July 7th - September 3rd, 2017
“Between ourselves and our own consciousness a veil is interposed: a veil that is dense and opaque for the common herd,—thin, almost transparent, for the artist and the poet. What fairy wove that veil? Was it done in malice or in friendliness?”
–Henri Bergson, Laughter, ”What is the Object of Art?”
Another Place - For some it’s a simple riff on a private moment in time, for others it involves the creation of entirely new worlds full of imagined beings and hyperreal landscapes. These otherworldly escapes offer us repose from the daily grind, glimpses into darker territory that is best viewed through the lens of fantasy and can shed light on infinite unknowable energy in the universe.

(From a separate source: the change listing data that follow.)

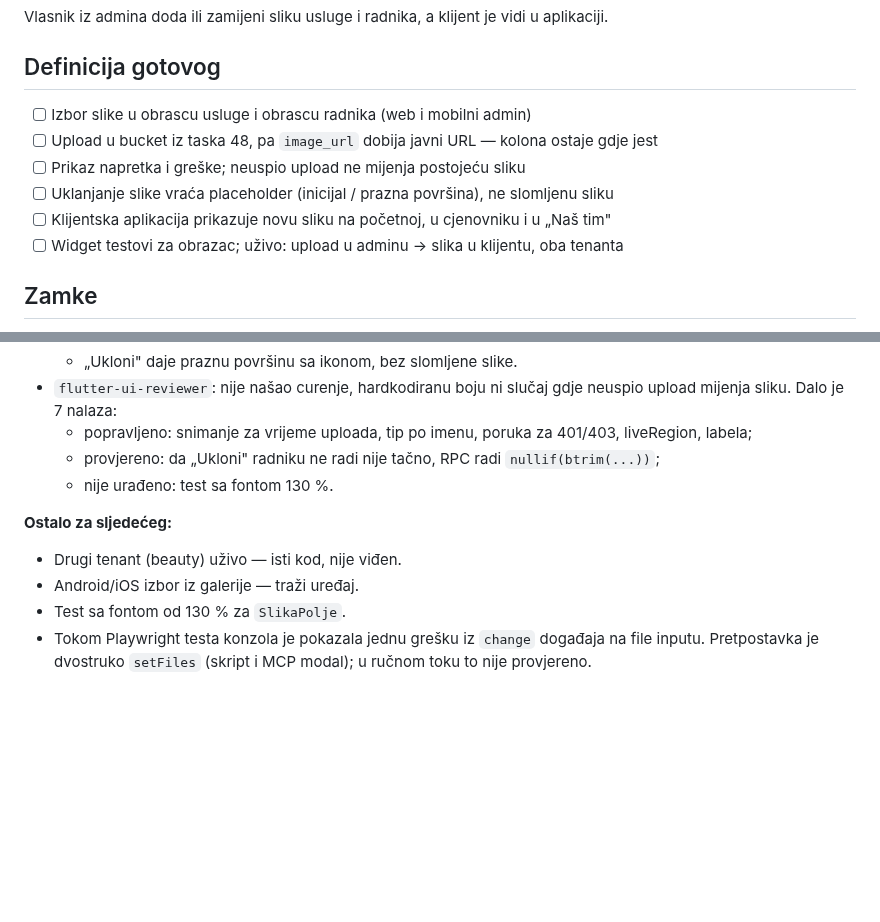
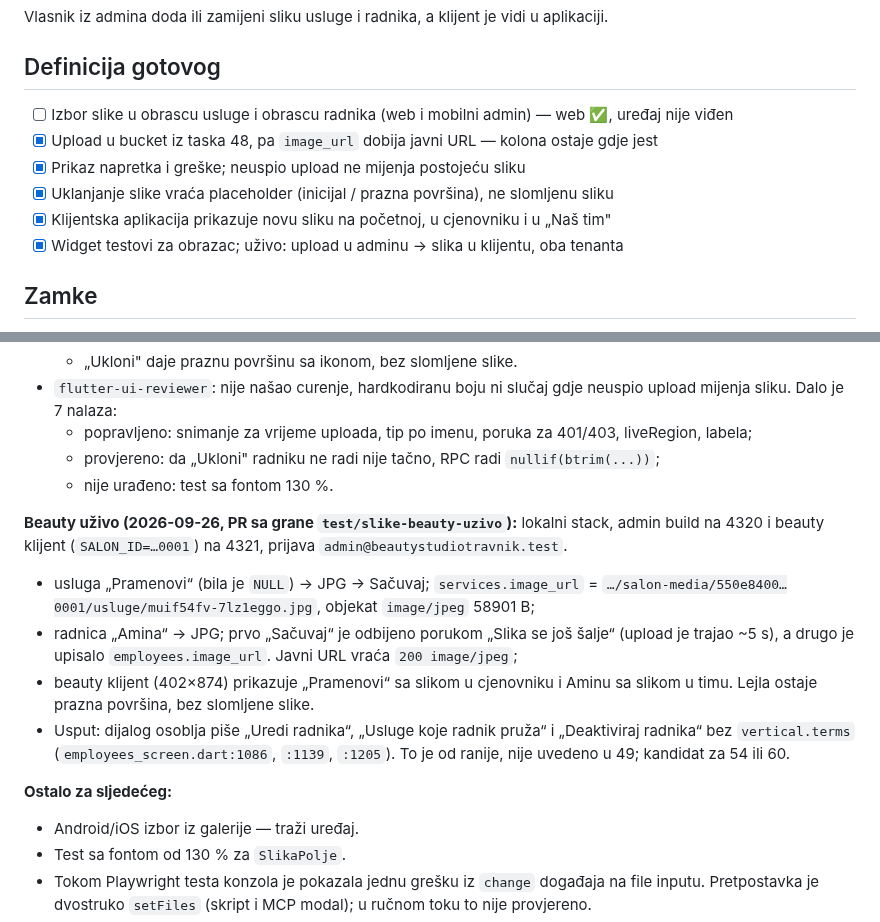
Before and after one commit to htuco/salon-booking-platform, a Markdown page: tasks/sprint-5/49-slike-usluga-i-radnika.md, 2 parts joined by grey strips. Drawn GitHub-style; blank space fills up the shorter version.

Commit message:
docs(tasks): task 49 dokazan uživo i na beauty tenantu
Drugi tenant je bio jedini otvoren cilj koji se mogao dokazati bez uređaja.

Dokazano na lokalnom stacku sa beauty vlasnicom:
- „Pramenovi“: slika je upisana u services.image_url pod prefiks salona ...0001.
- Aminu je prvo snimanje odbilo porukom „Slika se još šalje“, a drugo je upisalo sliku.
- Beauty klijent na 402x874 prikazuje obje slike, Lejla bez slike ima praznu površinu.

Ostaje izbor iz galerije na Android/iOS uređaju.
Usput nađeno: dijalog osoblja ne koristi vertical.terms. To je od ranije.

```diff
--- a/tasks/sprint-5/49-slike-usluga-i-radnika.md
+++ b/tasks/sprint-5/49-slike-usluga-i-radnika.md
@@ -11,12 +11,12 @@
 Vlasnik iz admina doda ili zamijeni sliku usluge i radnika, a klijent je vidi u aplikaciji.
 
 ## Definicija gotovog
-- [ ] Izbor slike u obrascu usluge i obrascu radnika (web i mobilni admin)
-- [ ] Upload u bucket iz taska 48, pa `image_url` dobija javni URL — kolona ostaje gdje jest
-- [ ] Prikaz napretka i greške; neuspio upload ne mijenja postojeću sliku
-- [ ] Uklanjanje slike vraća placeholder (inicijal / prazna površina), ne slomljenu sliku
-- [ ] Klijentska aplikacija prikazuje novu sliku na početnoj, u cjenovniku i u „Naš tim"
-- [ ] Widget testovi za obrazac; uživo: upload u adminu → slika u klijentu, oba tenanta
+- [ ] Izbor slike u obrascu usluge i obrascu radnika (web i mobilni admin) — web ✅, uređaj nije viđen
+- [x] Upload u bucket iz taska 48, pa `image_url` dobija javni URL — kolona ostaje gdje jest
+- [x] Prikaz napretka i greške; neuspio upload ne mijenja postojeću sliku
+- [x] Uklanjanje slike vraća placeholder (inicijal / prazna površina), ne slomljenu sliku
+- [x] Klijentska aplikacija prikazuje novu sliku na početnoj, u cjenovniku i u „Naš tim"
+- [x] Widget testovi za obrazac; uživo: upload u adminu → slika u klijentu, oba tenanta
 
 ## Zamke
 - Zamijenjena slika ostaje u bucketu dok task 51 ne uvede čišćenje — ovdje se to svjesno ne rješava,
@@ -45,8 +45,14 @@ PR #112 (#111 je zatvoren kad je obrisana baza #110).
   - provjereno: da „Ukloni" radniku ne radi nije tačno, RPC radi `nullif(btrim(...))`;
   - nije urađeno: test sa fontom 130 %.
 
+**Beauty uživo (2026-09-26, PR sa grane `test/slike-beauty-uzivo`):** lokalni stack, admin build
+na 4320 i beauty klijent (`SALON_ID=…0001`) na 4321, prijava `admin@beautystudiotravnik.test`.
+- usluga „Pramenovi“ (bila je `NULL`) → JPG → Sačuvaj; `services.image_url` = `…/salon-media/550e8400…0001/usluge/muif54fv-7lz1eggo.jpg`, objekat `image/jpeg` 58901 B;
+- radnica „Amina“ → JPG; prvo „Sačuvaj“ je odbijeno porukom „Slika se još šalje“ (upload je trajao ~5 s), a drugo je upisalo `employees.image_url`. Javni URL vraća `200 image/jpeg`;
+- beauty klijent (402×874) prikazuje „Pramenovi“ sa slikom u cjenovniku i Aminu sa slikom u timu. Lejla ostaje prazna površina, bez slomljene slike.
+- Usput: dijalog osoblja piše „Uredi radnika“, „Usluge koje radnik pruža“ i „Deaktiviraj radnika“ bez `vertical.terms` (`employees_screen.dart:1086`, `:1139`, `:1205`). To je od ranije, nije uvedeno u 49; kandidat za 54 ili 60.
+
 **Ostalo za sljedećeg:**
-- Drugi tenant (beauty) uživo — isti kod, nije viđen.
 - Android/iOS izbor iz galerije — traži uređaj.
 - Test sa fontom od 130 % za `SlikaPolje`.
 - Tokom Playwright testa konzola je pokazala jednu grešku iz `change` događaja na file inputu. Pretpostavka je dvostruko `setFiles` (skript i MCP modal); u ručnom toku to nije provjereno.
```
Also changed, not shown: tasks/CURRENT.md (+3 -3 lines), tasks/sprint-5/README.md (+3 -2 lines).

This exhibition celebrates artists who bend and reshape reality into new forms. Their work pushes deep into subconscious psychological terrain and explores a surreal, visionary twist on the world around them. Figures are discernible yet have an abstract, mystical air; unconscious dreams and thoughts are unleashed to create narratives that are highly personal but somehow still universal in scope; and through their minds’ eyes we are offered a glimpse into previously unknown realms dedicated to both the light and dark aspects of humanity.
Hawkins Bolden, Kyle Breitenbach, Austin English, Inka Essenhigh, Kristy Luck, Alice Mackler, Kevin McNamee-Tweed, Nick Payne, Sandra Osip, Charlie Roberts, Joe Roberts and Bryan McGovern Wilson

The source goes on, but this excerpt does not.